In this article for Law360, partner Sunil Shenoi spoke on a panel for the "2023 Master's Conference" discussing the challenges of modern e-discovery and the concerns on data privacy issues.
In-house counsel, law firms and government attorneys are facing unique challenges in e-discovery in collecting chats from multiple tools and separating business communications from personal data, panelists said Tuesday at a legal technology leadership conference in Chicago.
Alicia Hawley, senior discovery attorney at Orrick Herrington & Sutcliffe LLP, said during one panel discussion that attorneys handling discovery for a company need to talk directly to employees to figure out what tools they are using to communicate with each other that their employer might not know about and collect chat messages from those platforms.
Once attorneys have employee chats, interpreting those communications can be difficult, Hawley added.
"No two people communicate the same way with the same emojis and shorthand," she said.
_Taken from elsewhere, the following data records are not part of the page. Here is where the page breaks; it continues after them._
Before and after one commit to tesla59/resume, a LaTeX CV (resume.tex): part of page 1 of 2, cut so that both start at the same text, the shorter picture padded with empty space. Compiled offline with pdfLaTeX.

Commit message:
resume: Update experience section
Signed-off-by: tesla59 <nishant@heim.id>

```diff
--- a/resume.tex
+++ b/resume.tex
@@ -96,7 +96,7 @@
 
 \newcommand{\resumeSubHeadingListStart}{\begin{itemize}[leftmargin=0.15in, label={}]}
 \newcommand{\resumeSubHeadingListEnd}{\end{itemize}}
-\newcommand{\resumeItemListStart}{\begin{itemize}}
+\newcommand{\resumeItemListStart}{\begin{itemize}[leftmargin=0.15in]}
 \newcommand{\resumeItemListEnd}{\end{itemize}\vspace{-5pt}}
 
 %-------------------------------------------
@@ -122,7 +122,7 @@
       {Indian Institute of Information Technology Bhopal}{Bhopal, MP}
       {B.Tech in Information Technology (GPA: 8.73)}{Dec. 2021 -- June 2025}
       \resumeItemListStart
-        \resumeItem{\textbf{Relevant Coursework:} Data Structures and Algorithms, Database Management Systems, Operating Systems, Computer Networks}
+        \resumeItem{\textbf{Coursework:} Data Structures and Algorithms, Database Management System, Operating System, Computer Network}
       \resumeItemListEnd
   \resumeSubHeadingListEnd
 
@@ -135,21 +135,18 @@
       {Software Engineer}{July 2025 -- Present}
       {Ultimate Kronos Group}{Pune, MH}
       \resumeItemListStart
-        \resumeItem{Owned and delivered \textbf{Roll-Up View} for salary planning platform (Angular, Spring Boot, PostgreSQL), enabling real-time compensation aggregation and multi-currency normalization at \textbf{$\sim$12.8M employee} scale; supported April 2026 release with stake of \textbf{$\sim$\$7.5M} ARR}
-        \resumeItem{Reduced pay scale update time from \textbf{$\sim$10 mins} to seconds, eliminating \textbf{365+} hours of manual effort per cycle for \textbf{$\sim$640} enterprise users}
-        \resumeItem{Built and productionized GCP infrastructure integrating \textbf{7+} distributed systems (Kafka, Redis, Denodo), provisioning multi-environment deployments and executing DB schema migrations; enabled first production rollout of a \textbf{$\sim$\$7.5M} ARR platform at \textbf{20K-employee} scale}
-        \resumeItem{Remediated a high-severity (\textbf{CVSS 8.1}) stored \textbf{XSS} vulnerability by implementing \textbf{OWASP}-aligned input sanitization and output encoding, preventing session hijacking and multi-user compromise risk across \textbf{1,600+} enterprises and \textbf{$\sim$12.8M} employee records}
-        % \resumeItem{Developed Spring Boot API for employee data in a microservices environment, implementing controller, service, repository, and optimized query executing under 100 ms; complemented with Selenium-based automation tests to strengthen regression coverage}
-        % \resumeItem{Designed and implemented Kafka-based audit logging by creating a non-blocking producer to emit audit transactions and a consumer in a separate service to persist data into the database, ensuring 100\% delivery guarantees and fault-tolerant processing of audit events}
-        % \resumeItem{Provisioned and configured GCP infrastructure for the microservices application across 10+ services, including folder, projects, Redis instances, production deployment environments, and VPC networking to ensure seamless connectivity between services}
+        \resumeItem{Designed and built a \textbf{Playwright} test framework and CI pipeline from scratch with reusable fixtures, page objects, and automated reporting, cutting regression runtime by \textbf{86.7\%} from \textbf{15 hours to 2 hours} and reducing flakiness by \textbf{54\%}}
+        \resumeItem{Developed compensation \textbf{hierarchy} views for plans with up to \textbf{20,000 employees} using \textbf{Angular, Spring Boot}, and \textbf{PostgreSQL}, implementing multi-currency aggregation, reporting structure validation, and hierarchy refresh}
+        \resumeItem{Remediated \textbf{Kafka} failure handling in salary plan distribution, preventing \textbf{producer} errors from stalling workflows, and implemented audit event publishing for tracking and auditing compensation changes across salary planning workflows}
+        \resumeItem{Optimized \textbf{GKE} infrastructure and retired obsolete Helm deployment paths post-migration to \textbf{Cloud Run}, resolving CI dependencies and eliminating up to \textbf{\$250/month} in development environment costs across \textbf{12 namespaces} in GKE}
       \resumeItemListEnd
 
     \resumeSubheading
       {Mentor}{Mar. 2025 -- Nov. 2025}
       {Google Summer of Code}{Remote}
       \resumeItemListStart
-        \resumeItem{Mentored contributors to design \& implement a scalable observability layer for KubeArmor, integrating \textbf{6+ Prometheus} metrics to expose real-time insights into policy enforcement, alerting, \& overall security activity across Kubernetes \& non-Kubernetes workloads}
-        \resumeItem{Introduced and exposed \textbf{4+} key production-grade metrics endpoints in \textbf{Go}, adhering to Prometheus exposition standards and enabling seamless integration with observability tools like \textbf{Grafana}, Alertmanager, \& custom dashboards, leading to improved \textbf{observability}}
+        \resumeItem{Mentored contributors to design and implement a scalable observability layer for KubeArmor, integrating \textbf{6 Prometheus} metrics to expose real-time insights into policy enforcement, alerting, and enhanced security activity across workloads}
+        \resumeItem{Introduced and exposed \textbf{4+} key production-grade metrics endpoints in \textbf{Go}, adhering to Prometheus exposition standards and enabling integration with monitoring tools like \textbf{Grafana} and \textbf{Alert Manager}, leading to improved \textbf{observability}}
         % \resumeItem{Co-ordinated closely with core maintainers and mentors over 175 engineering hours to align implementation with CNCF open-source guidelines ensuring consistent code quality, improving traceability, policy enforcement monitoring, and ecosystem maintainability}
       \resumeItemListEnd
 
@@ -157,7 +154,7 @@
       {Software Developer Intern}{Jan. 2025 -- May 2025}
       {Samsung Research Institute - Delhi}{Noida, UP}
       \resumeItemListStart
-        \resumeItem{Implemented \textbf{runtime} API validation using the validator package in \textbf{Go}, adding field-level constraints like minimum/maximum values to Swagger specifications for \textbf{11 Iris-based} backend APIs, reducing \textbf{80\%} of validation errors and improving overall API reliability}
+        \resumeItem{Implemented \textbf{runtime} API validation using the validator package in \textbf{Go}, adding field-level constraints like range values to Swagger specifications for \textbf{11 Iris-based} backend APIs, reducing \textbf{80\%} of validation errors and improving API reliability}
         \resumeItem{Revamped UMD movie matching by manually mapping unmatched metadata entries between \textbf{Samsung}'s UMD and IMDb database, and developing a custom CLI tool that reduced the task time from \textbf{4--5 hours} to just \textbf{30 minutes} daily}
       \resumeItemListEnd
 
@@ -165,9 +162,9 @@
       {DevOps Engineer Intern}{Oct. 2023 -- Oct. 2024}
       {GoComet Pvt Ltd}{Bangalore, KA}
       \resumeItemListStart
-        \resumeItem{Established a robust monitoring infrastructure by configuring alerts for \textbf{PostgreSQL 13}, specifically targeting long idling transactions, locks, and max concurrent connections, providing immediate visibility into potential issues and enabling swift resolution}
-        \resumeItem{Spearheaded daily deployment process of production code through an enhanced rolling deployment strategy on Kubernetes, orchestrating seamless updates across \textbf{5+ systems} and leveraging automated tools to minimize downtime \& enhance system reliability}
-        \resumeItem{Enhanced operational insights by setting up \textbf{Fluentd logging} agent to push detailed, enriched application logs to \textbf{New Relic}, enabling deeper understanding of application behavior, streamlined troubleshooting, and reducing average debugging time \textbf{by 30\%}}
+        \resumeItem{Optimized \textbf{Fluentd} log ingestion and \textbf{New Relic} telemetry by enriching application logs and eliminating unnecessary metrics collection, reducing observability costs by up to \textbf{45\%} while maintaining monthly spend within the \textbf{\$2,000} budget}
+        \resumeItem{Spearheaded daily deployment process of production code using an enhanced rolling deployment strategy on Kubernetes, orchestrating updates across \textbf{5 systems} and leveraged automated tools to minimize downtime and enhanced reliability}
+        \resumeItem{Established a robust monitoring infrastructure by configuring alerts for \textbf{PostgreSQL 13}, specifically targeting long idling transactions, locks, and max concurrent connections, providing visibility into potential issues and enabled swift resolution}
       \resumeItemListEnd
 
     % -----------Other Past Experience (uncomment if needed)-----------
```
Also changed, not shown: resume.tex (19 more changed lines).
The one-day Master's Conference, hosted by Seyfath Shaw LLP at its Chicago office featured several panels about the challenges of modern e-discovery, including the global nature of investigations and data privacy considerations.
Sunil Shenoi, a partner in Kirkland & Ellis LLP's government and internal investigations group, said a challenge he had encountered was employees refusing to turn over business devices with personal data on them.
"We're seeing more of a resistance to unfettered access," Shenoi said.
Whitney Becker, lead senior counsel for global litigation at real estate services company CBRE Inc., added that employees outside the U.S. can have greater privacy protections that give them a right to deny access to their devices.
Becker recommended that attorneys talk with employees to find out why they don't want to turn over their devices, noting that workers could be concerned about managers finding out that they talked had badmouthed them.
"Getting to the underlying reason why there is hesitancy, and taking three minutes to address that, will save you a lot of headaches on the workarounds, because once you get to that, a lot of times you can problem-solve to address what the personal concerns are," she said.